An exact reprint of the data below is required, line for line.

Content revision data
————————

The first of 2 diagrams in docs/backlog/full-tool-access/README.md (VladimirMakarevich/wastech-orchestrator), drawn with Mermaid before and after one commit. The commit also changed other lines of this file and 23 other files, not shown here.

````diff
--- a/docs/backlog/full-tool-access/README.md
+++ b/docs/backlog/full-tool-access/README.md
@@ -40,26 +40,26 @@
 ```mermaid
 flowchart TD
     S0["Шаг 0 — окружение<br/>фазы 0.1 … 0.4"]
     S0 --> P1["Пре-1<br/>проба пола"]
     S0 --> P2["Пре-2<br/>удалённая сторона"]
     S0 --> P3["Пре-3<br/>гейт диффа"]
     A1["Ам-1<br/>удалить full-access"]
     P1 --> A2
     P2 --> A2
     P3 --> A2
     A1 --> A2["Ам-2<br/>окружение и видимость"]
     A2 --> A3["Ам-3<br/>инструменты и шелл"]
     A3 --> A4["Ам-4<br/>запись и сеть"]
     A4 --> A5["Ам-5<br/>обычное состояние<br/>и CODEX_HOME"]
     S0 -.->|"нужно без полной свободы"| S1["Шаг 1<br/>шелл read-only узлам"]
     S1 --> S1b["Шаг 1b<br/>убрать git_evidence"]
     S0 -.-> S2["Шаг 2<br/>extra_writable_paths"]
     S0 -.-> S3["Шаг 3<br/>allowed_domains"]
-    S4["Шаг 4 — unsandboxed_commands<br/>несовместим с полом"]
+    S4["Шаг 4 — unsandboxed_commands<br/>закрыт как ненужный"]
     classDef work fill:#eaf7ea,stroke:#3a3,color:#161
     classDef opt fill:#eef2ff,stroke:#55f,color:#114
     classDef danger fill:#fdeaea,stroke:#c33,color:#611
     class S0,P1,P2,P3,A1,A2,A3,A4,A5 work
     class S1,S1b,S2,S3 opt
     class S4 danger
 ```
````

————————

→ **Solution to this problem**
The first of 2 diagrams in docs/backlog/full-tool-access/README.md (VladimirMakarevich/wastech-orchestrator), drawn with Mermaid before and after one commit. The commit also changed other lines of this file and 23 other files, not shown here.

````diff
--- a/docs/backlog/full-tool-access/README.md
+++ b/docs/backlog/full-tool-access/README.md
@@ -40,26 +40,26 @@
 ```mermaid
 flowchart TD
     S0["Шаг 0 — окружение<br/>фазы 0.1 … 0.4"]
     S0 --> P1["Пре-1<br/>проба пола"]
     S0 --> P2["Пре-2<br/>удалённая сторона"]
     S0 --> P3["Пре-3<br/>гейт диффа"]
     A1["Ам-1<br/>удалить full-access"]
     P1 --> A2
     P2 --> A2
     P3 --> A2
     A1 --> A2["Ам-2<br/>окружение и видимость"]
     A2 --> A3["Ам-3<br/>инструменты и шелл"]
     A3 --> A4["Ам-4<br/>запись и сеть"]
     A4 --> A5["Ам-5<br/>обычное состояние<br/>и CODEX_HOME"]
     S0 -.->|"нужно без полной свободы"| S1["Шаг 1<br/>шелл read-only узлам"]
     S1 --> S1b["Шаг 1b<br/>убрать git_evidence"]
     S0 -.-> S2["Шаг 2<br/>extra_writable_paths"]
     S0 -.-> S3["Шаг 3<br/>allowed_domains"]
-    S4["Шаг 4 — unsandboxed_commands<br/>несовместим с полом"]
+    S4["Шаг 4 — unsandboxed_commands<br/>закрыт как ненужный"]
     classDef work fill:#eaf7ea,stroke:#3a3,color:#161
     classDef opt fill:#eef2ff,stroke:#55f,color:#114
     classDef danger fill:#fdeaea,stroke:#c33,color:#611
     class S0,P1,P2,P3,A1,A2,A3,A4,A5 work
     class S1,S1b,S2,S3 opt
     class S4 danger
 ```
````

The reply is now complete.